• Your objective: Your task is to give the entries back exactly, leaving nothing out.

(Data excerpts)
- Opening Delimiter -

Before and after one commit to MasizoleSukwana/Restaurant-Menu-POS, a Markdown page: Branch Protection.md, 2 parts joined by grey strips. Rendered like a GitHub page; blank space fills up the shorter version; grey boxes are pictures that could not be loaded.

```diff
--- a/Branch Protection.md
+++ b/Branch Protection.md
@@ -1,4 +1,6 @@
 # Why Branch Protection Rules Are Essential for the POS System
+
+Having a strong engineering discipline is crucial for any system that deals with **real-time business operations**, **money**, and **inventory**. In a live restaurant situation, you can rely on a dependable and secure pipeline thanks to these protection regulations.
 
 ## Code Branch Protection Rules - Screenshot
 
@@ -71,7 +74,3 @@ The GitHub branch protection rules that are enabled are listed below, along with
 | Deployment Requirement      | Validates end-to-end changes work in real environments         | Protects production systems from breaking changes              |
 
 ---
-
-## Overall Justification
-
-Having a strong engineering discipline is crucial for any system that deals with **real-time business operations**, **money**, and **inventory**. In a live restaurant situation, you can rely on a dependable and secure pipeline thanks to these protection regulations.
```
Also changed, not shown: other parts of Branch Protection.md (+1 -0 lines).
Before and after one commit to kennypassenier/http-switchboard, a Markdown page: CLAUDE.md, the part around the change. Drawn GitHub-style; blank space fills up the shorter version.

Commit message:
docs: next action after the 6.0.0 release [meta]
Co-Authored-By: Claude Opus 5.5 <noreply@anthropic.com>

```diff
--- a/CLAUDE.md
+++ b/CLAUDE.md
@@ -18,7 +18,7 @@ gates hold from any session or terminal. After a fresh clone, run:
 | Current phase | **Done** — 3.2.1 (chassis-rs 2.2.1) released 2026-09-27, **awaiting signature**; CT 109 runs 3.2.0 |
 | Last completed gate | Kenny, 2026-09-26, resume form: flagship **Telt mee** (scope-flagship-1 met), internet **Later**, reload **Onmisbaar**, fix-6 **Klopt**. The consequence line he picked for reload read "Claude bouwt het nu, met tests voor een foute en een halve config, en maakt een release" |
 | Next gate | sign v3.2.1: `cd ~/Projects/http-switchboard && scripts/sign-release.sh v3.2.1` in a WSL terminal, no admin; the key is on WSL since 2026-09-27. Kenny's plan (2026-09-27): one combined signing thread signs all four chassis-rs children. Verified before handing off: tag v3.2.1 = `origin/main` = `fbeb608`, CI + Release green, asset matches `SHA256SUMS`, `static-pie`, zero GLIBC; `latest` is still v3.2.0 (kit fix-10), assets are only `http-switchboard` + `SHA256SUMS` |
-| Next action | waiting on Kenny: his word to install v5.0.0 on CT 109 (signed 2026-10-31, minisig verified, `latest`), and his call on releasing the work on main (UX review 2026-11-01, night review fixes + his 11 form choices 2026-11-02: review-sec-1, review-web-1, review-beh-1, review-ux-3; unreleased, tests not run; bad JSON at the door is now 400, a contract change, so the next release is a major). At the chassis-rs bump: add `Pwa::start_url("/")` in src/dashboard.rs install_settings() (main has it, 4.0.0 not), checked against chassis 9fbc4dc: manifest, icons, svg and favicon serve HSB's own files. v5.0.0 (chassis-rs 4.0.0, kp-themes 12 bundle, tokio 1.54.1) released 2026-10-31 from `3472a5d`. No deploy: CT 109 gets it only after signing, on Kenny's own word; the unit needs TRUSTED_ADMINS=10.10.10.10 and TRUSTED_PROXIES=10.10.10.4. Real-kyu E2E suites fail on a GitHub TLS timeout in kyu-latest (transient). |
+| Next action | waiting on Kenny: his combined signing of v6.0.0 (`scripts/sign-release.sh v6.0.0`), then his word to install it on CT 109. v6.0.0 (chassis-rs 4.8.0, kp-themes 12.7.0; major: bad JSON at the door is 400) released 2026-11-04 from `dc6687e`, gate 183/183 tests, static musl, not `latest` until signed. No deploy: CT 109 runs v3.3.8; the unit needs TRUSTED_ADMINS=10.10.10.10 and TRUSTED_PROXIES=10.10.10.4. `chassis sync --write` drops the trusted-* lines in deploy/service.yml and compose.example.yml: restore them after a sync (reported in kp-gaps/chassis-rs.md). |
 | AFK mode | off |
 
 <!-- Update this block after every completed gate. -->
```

- Closing Delimiter -

• Solution:
Before and after one commit to MasizoleSukwana/Restaurant-Menu-POS, a Markdown page: Branch Protection.md, 2 parts joined by grey strips. Rendered like a GitHub page; blank space fills up the shorter version; grey boxes are pictures that could not be loaded.

```diff
--- a/Branch Protection.md
+++ b/Branch Protection.md
@@ -1,4 +1,6 @@
 # Why Branch Protection Rules Are Essential for the POS System
+
+Having a strong engineering discipline is crucial for any system that deals with **real-time business operations**, **money**, and **inventory**. In a live restaurant situation, you can rely on a dependable and secure pipeline thanks to these protection regulations.
 
 ## Code Branch Protection Rules - Screenshot
 
@@ -71,7 +74,3 @@ The GitHub branch protection rules that are enabled are listed below, along with
 | Deployment Requirement      | Validates end-to-end changes work in real environments         | Protects production systems from breaking changes              |
 
 ---
-
-## Overall Justification
-
-Having a strong engineering discipline is crucial for any system that deals with **real-time business operations**, **money**, and **inventory**. In a live restaurant situation, you can rely on a dependable and secure pipeline thanks to these protection regulations.
```
Also changed, not shown: other parts of Branch Protection.md (+1 -0 lines).
Before and after one commit to kennypassenier/http-switchboard, a Markdown page: CLAUDE.md, the part around the change. Drawn GitHub-style; blank space fills up the shorter version.

Commit message:
docs: next action after the 6.0.0 release [meta]
Co-Authored-By: Claude Opus 5.5 <noreply@anthropic.com>

```diff
--- a/CLAUDE.md
+++ b/CLAUDE.md
@@ -18,7 +18,7 @@ gates hold from any session or terminal. After a fresh clone, run:
 | Current phase | **Done** — 3.2.1 (chassis-rs 2.2.1) released 2026-09-27, **awaiting signature**; CT 109 runs 3.2.0 |
 | Last completed gate | Kenny, 2026-09-26, resume form: flagship **Telt mee** (scope-flagship-1 met), internet **Later**, reload **Onmisbaar**, fix-6 **Klopt**. The consequence line he picked for reload read "Claude bouwt het nu, met tests voor een foute en een halve config, en maakt een release" |
 | Next gate | sign v3.2.1: `cd ~/Projects/http-switchboard && scripts/sign-release.sh v3.2.1` in a WSL terminal, no admin; the key is on WSL since 2026-09-27. Kenny's plan (2026-09-27): one combined signing thread signs all four chassis-rs children. Verified before handing off: tag v3.2.1 = `origin/main` = `fbeb608`, CI + Release green, asset matches `SHA256SUMS`, `static-pie`, zero GLIBC; `latest` is still v3.2.0 (kit fix-10), assets are only `http-switchboard` + `SHA256SUMS` |
-| Next action | waiting on Kenny: his word to install v5.0.0 on CT 109 (signed 2026-10-31, minisig verified, `latest`), and his call on releasing the work on main (UX review 2026-11-01, night review fixes + his 11 form choices 2026-11-02: review-sec-1, review-web-1, review-beh-1, review-ux-3; unreleased, tests not run; bad JSON at the door is now 400, a contract change, so the next release is a major). At the chassis-rs bump: add `Pwa::start_url("/")` in src/dashboard.rs install_settings() (main has it, 4.0.0 not), checked against chassis 9fbc4dc: manifest, icons, svg and favicon serve HSB's own files. v5.0.0 (chassis-rs 4.0.0, kp-themes 12 bundle, tokio 1.54.1) released 2026-10-31 from `3472a5d`. No deploy: CT 109 gets it only after signing, on Kenny's own word; the unit needs TRUSTED_ADMINS=10.10.10.10 and TRUSTED_PROXIES=10.10.10.4. Real-kyu E2E suites fail on a GitHub TLS timeout in kyu-latest (transient). |
+| Next action | waiting on Kenny: his combined signing of v6.0.0 (`scripts/sign-release.sh v6.0.0`), then his word to install it on CT 109. v6.0.0 (chassis-rs 4.8.0, kp-themes 12.7.0; major: bad JSON at the door is 400) released 2026-11-04 from `dc6687e`, gate 183/183 tests, static musl, not `latest` until signed. No deploy: CT 109 runs v3.3.8; the unit needs TRUSTED_ADMINS=10.10.10.10 and TRUSTED_PROXIES=10.10.10.4. `chassis sync --write` drops the trusted-* lines in deploy/service.yml and compose.example.yml: restore them after a sync (reported in kp-gaps/chassis-rs.md). |
 | AFK mode | off |
 
 <!-- Update this block after every completed gate. -->
```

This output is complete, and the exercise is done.